The elite who exploit you no longer need to resort to the physical violence that is counter-productive. Increasing violence undermines productivity, and it must eventually escalate to the point where you revolt. If civil disobedience does not result in disengagement and freedom, then either the master beats you to death or you kill him in self-defense. Each way, the system collapses and the exploitation that was the original purpose of beating you into submission is no longer possible. Therefore, the offer to stop beating you if you submit peacefully was always the goal. The naked exploitation is impossible to hide in a master-slave relationship where violence is used. But clothing it in a process that offers an apparent choice of master-agents usually does the trick. The violence is always implied, it is just hidden behind a façade of respectability.
This choice to participate in legitimizing institutional tyranny is also different than accepting food, water, clothing, shelter or a place to walk from your master. These items are required to exist. I do not advocate suicide as a strategy of resistance. Voting is a choice that is not required for you to continue living. You could argue that it is an act of cowardice though (uncle, uncle, I submit to be your slave, please don't hurt me anymore!)
I also don't see how Paul and his followers can rail against Hamiltonian policies while at the same time supporting his blueprint for implementing them. When Hamilton, Jay and Madison wrote the Federalist Papers in support of the Constitution, they were vigorously opposed in what is known as the Anti-Federalist Papers. Guess who turned out to be correct about the dangers of centralized power, taxes and standing armies? So if you believe that the Constitution is how we should organize our government, then you are a Hamiltonian. This contradiction appears lost on many.
The Constitution is the greatest document ever created for the purpose of restraining state power. It unfortunately also still serves the purpose of creating and legitimizing state power. Oh, and it failed, miserably; because alas, that is the nature of the beast. In case you didn't notice, the revered Constitution resulted in the largest, most expensive, most powerful central state in the history of the world, with standing armies straddling the globe in the insane quest of being "The World's Policeman" with a Central Bank to match. So if the greatest, most liberty-loving geniuses in the history of the world could not construct a "social contract" that would not be abused, is it really possible to do? Do you think that starting over with Hamilton's pet plan will turn out any differently for our children? And ministatists chide anarchists for not being realistic.
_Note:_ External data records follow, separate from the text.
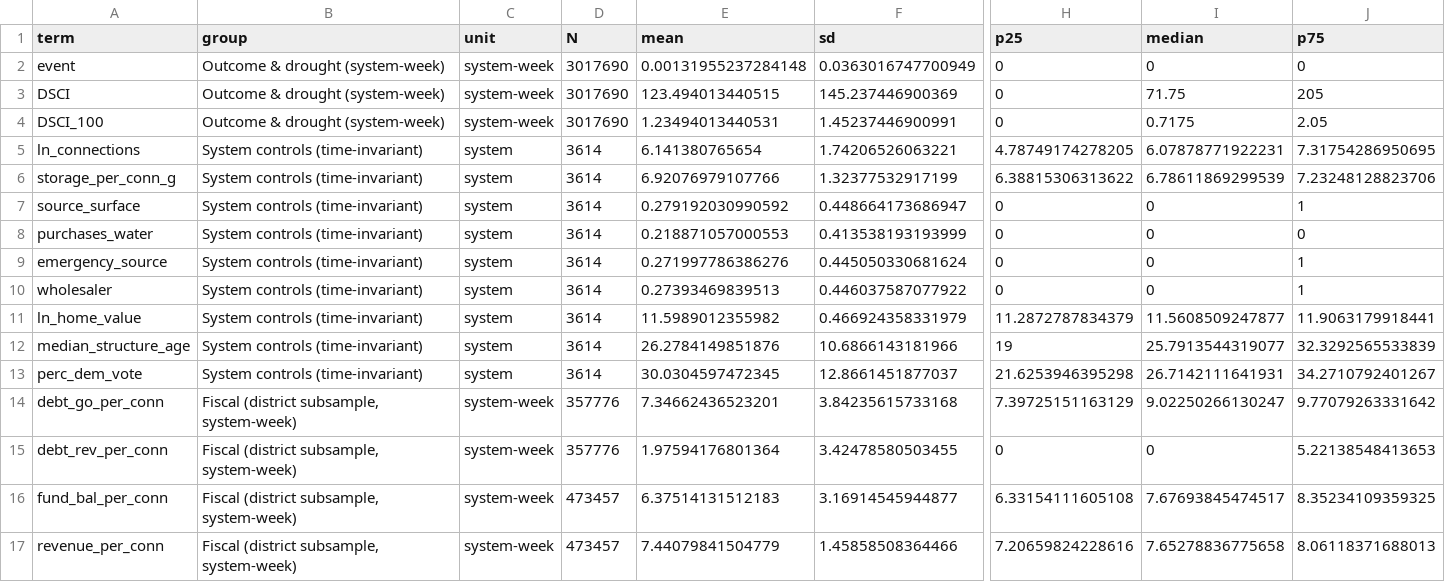
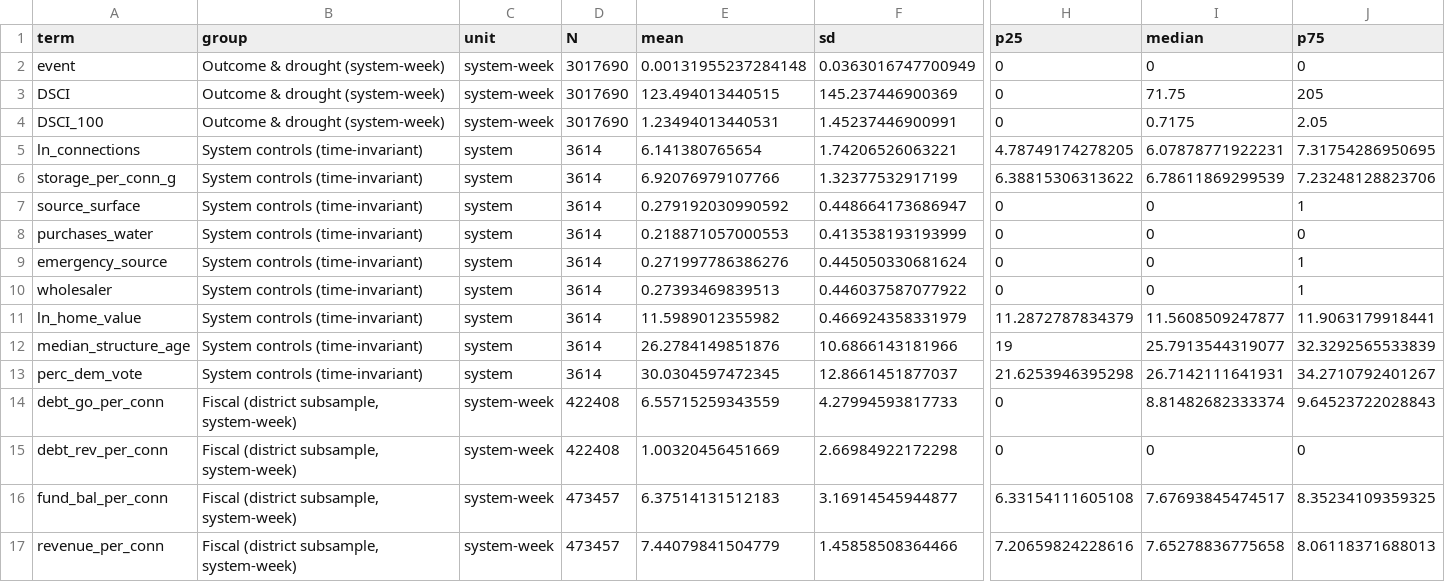
Before and after one commit to tylerandrewscott/bosque, a CSV file: drought_and_debt/output/descriptive_stats.csv, drawn as a sheet; only a part is shown, gaps mark what is left out; the diff names each change by its address in the sheet, - before the commit and + after, or states it on an @@ line.

```diff
--- a/drought_and_debt/output/descriptive_stats.csv
+++ b/drought_and_debt/output/descriptive_stats.csv
-D14:D15 (N): 357776
+D14:D15 (N): 422408
-E14 (mean): 7.34662436523201
+E14 (mean): 6.55715259343559
-F14 (sd): 3.84235615733168
+F14 (sd): 4.27994593817733
-H14 (p25): 7.39725151163129
+H14 (p25): 0
-I14 (median): 9.02250266130247
+I14 (median): 8.81482682333374
-J14 (p75): 9.77079263331642
+J14 (p75): 9.64523722028843
-E15 (mean): 1.97594176801364
+E15 (mean): 1.00320456451669
-F15 (sd): 3.42478580503455
+F15 (sd): 2.66984922172298
-J15 (p75): 5.22138548413653
+J15 (p75): 0
```
Also changed, not shown: drought_and_debt/output/model_estimates.csv, drought_and_debt/output/model_estimates_appendix.csv, 18 other files.
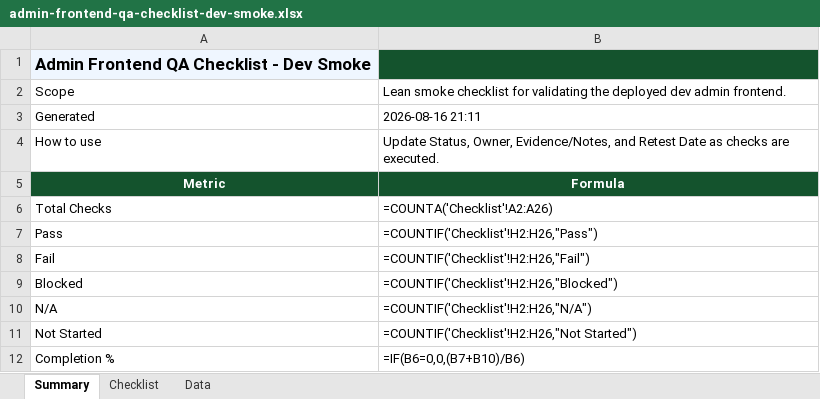
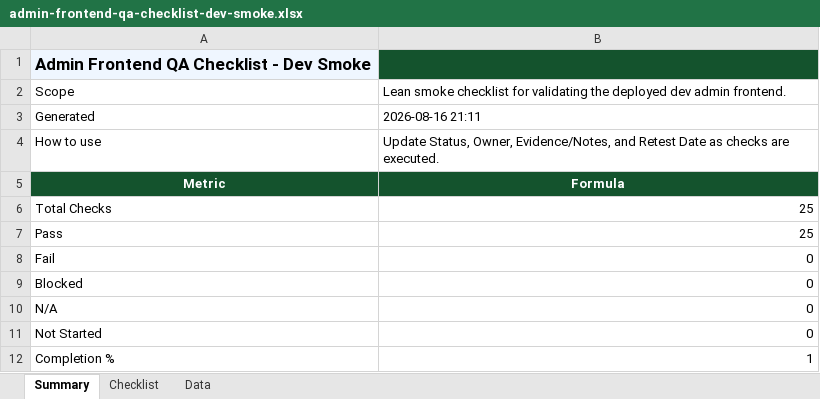
Before and after one commit to ayanchax/cabbo-admin-frontend, an Excel workbook: docs/admin-frontend-qa-checklist-dev-smoke.xlsx, sheet Summary, drawn as a sheet; values as stored, in another font and other column widths than the file's, no borders; formulas without a stored value are shown as written; the diff names each change by its address in the sheet, - before the commit and + after, or states it on an @@ line.

```diff
--- a/docs/admin-frontend-qa-checklist-dev-smoke.xlsx (sheet Summary)
+++ b/docs/admin-frontend-qa-checklist-dev-smoke.xlsx (sheet Summary)
-B6: =COUNTA('Checklist'!A2:A26)
+B6: 25
-B7: =COUNTIF('Checklist'!H2:H26,"Pass")
+B7: 25
-B8: =COUNTIF('Checklist'!H2:H26,"Fail")
+B8: 0
-B9: =COUNTIF('Checklist'!H2:H26,"Blocked")
+B9: 0
-B10: =COUNTIF('Checklist'!H2:H26,"N/A")
+B10: 0
-B11: =COUNTIF('Checklist'!H2:H26,"Not Started")
+B11: 0
-B12: =IF(B6=0,0,(B7+B10)/B6)
+B12: 1
```
Also changed, not shown: sheet Checklist.
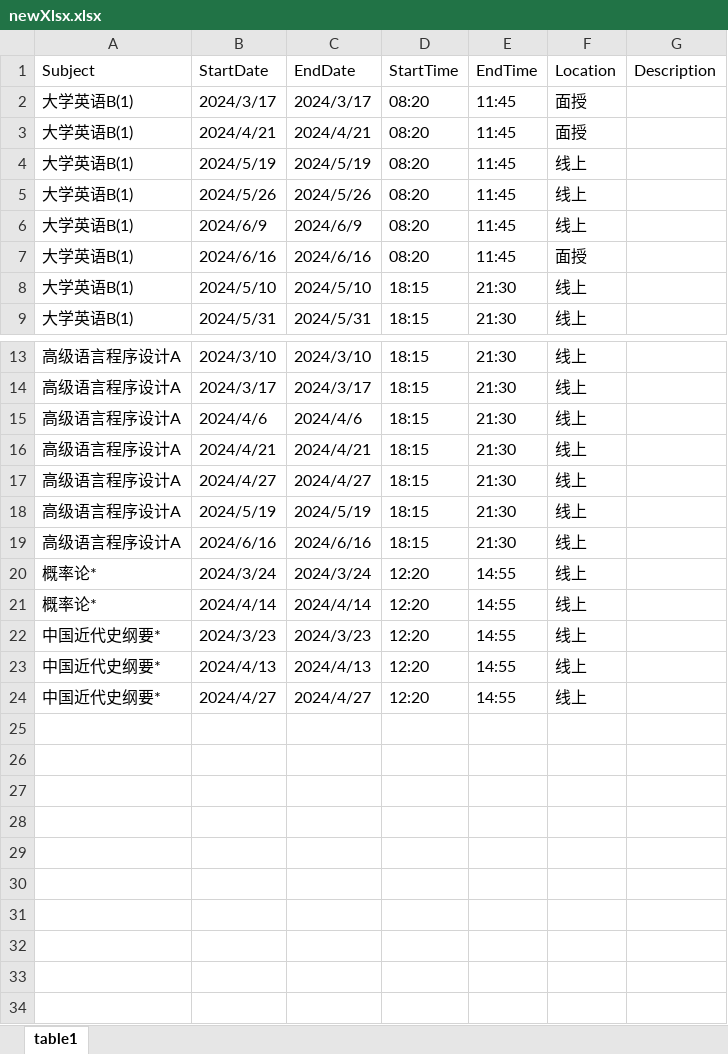
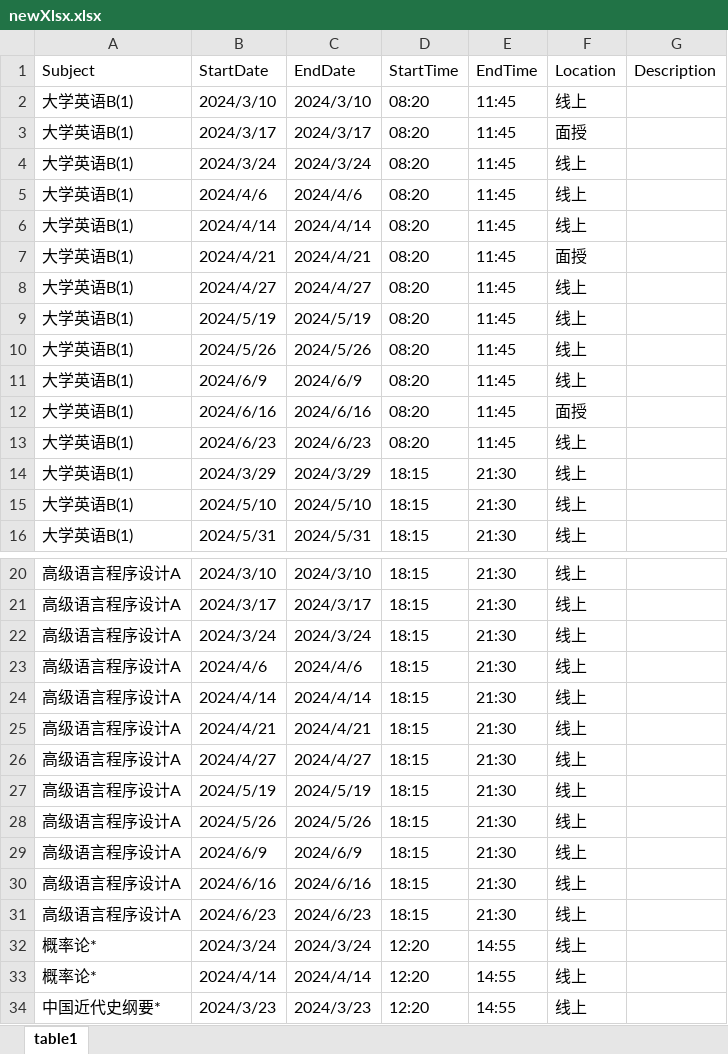
Before and after one commit to zhao-heng-sheng/demo, an Excel workbook: other/class_timetable/newXlsx.xlsx, sheet table1, drawn as a sheet; only a part is shown, gaps mark what is left out; the shorter side is filled out with more unchanged rows; values as stored, in another font and other column widths than the file's, no borders; the diff names each change by its address in the sheet, - before the commit and + after, or states it on an @@ line.

```diff
--- a/other/class_timetable/newXlsx.xlsx (sheet table1)
+++ b/other/class_timetable/newXlsx.xlsx (sheet table1)
+row 2: 大学英语B(1) | 2024/3/10 | 2024/3/10 | 08:20 | 11:45 | 线上
+row 4: 大学英语B(1) | 2024/3/24 | 2024/3/24 | 08:20 | 11:45 | 线上
+row 5: 大学英语B(1) | 2024/4/6 | 2024/4/6 | 08:20 | 11:45 | 线上
+row 6: 大学英语B(1) | 2024/4/14 | 2024/4/14 | 08:20 | 11:45 | 线上
+row 8: 大学英语B(1) | 2024/4/27 | 2024/4/27 | 08:20 | 11:45 | 线上
+row 13: 大学英语B(1) | 2024/6/23 | 2024/6/23 | 08:20 | 11:45 | 线上
+row 14: 大学英语B(1) | 2024/3/29 | 2024/3/29 | 18:15 | 21:30 | 线上
+row 22: 高级语言程序设计A | 2024/3/24 | 2024/3/24 | 18:15 | 21:30 | 线上
+row 24: 高级语言程序设计A | 2024/4/14 | 2024/4/14 | 18:15 | 21:30 | 线上
+row 28: 高级语言程序设计A | 2024/5/26 | 2024/5/26 | 18:15 | 21:30 | 线上
+row 29: 高级语言程序设计A | 2024/6/9 | 2024/6/9 | 18:15 | 21:30 | 线上
+row 31: 高级语言程序设计A | 2024/6/23 | 2024/6/23 | 18:15 | 21:30 | 线上
```
Also changed, not shown: other/class_timetable/1.xlsx.
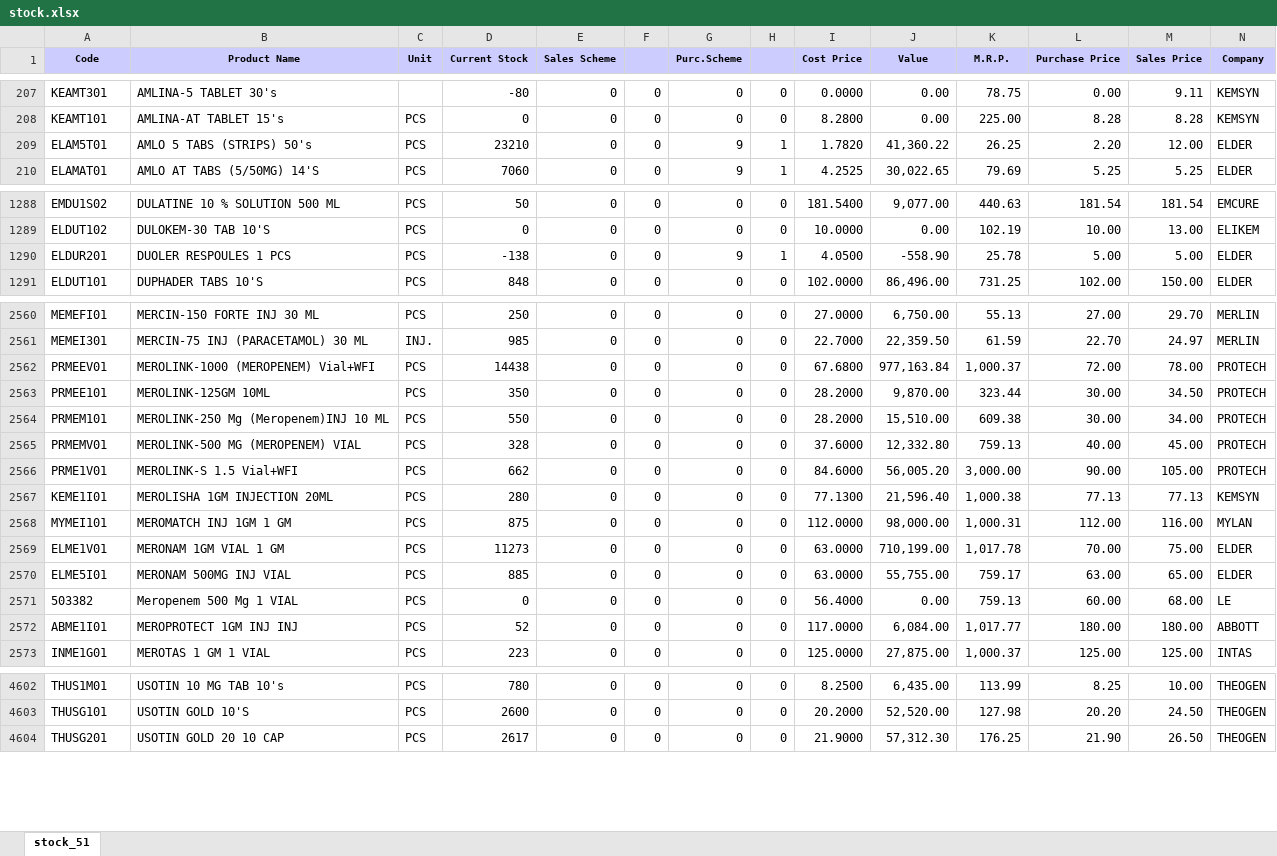
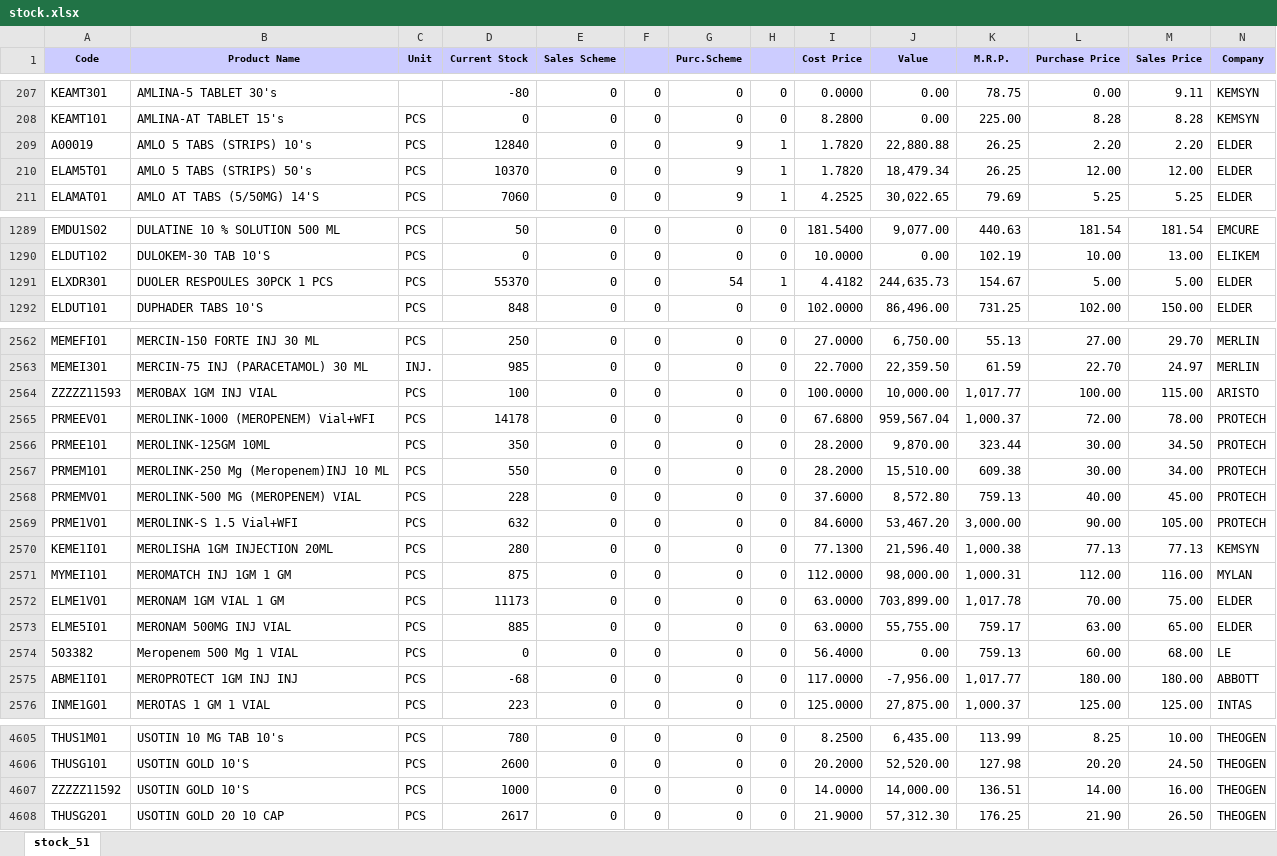
Before and after one commit to ishwarpharma/ishwarone, an Excel workbook: stock.xlsx, sheet stock_51, drawn as a sheet; only a part is shown, gaps mark what is left out; values as stored, in another font and other column widths than the file's, no borders; addresses are those after the commit; rows hold the shown columns only; the diff covers the shown part only; the diff names each change by its address in the sheet, - before the commit and + after, or states it on an @@ line.

Commit message:
Add files via upload

```diff
--- a/stock.xlsx (sheet stock_51)
+++ b/stock.xlsx (sheet stock_51)
+row 209: A00019 | AMLO 5 TABS (STRIPS) 10's | PCS | 12840 | 0 | 0 | 9 | 1 | 1.7820 | 22,880.88 | 26.25 | 2.20 | 2.20 | ELDER
-D210 (Current Stock): 23210
+D210 (Current Stock): 10370
-J210 (Value): 41,360.22
+J210 (Value): 18,479.34
-L210 (Purchase Price): 2.20
+L210 (Purchase Price): 12.00
-A1291 (Code): ELDUR201
+A1291 (Code): ELXDR301
-B1291 (Product Name): DUOLER RESPOULES 1 PCS
+B1291 (Product Name): DUOLER RESPOULES 30PCK 1 PCS
-D1291 (Current Stock): -138
+D1291 (Current Stock): 55370
-G1291 (Purc.Scheme): 9
+G1291 (Purc.Scheme): 54
-I1291 (Cost Price): 4.0500
+I1291 (Cost Price): 4.4182
-J1291 (Value): -558.90
+J1291 (Value): 244,635.73
-K1291 (M.R.P.): 25.78
+K1291 (M.R.P.): 154.67
+row 2564: ZZZZZ11593 | MEROBAX 1GM INJ VIAL | PCS | 100 | 0 | 0 | 0 | 0 | 100.0000 | 10,000.00 | 1,017.77 | 100.00 | 115.00 | ARISTO
-D2565 (Current Stock): 14438
+D2565 (Current Stock): 14178
-J2565 (Value): 977,163.84
+J2565 (Value): 959,567.04
-D2568 (Current Stock): 328
+D2568 (Current Stock): 228
-J2568 (Value): 12,332.80
+J2568 (Value): 8,572.80
-D2569 (Current Stock): 662
+D2569 (Current Stock): 632
-J2569 (Value): 56,005.20
+J2569 (Value): 53,467.20
-D2572 (Current Stock): 11273
+D2572 (Current Stock): 11173
-J2572 (Value): 710,199.00
+J2572 (Value): 703,899.00
-D2575 (Current Stock): 52
+D2575 (Current Stock): -68
-J2575 (Value): 6,084.00
+J2575 (Value): -7,956.00
+row 4607: ZZZZZ11592 | USOTIN GOLD 10'S | PCS | 1000 | 0 | 0 | 0 | 0 | 14.0000 | 14,000.00 | 136.51 | 14.00 | 16.00 | THEOGEN
```
Also changed, not shown: 1 added row and 1131 edited cells elsewhere in this sheet.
The political campaign for Congressman Paul's bid to wear the ring of Presidential power can lead to a large number of people waking up to the folly and immorality of the political process itself, or it can suck millions into the endless loop of justifying the institution that perpetuates their slavery. We can use this opportunity to shine the beacon of freedom that is self-government to those who look this way even if they don't have the courage to leave the herd. And let's prepare for the next step in the evolution of social organization beyond statism. But let's not surrender the high ground to expedience and fear mongering.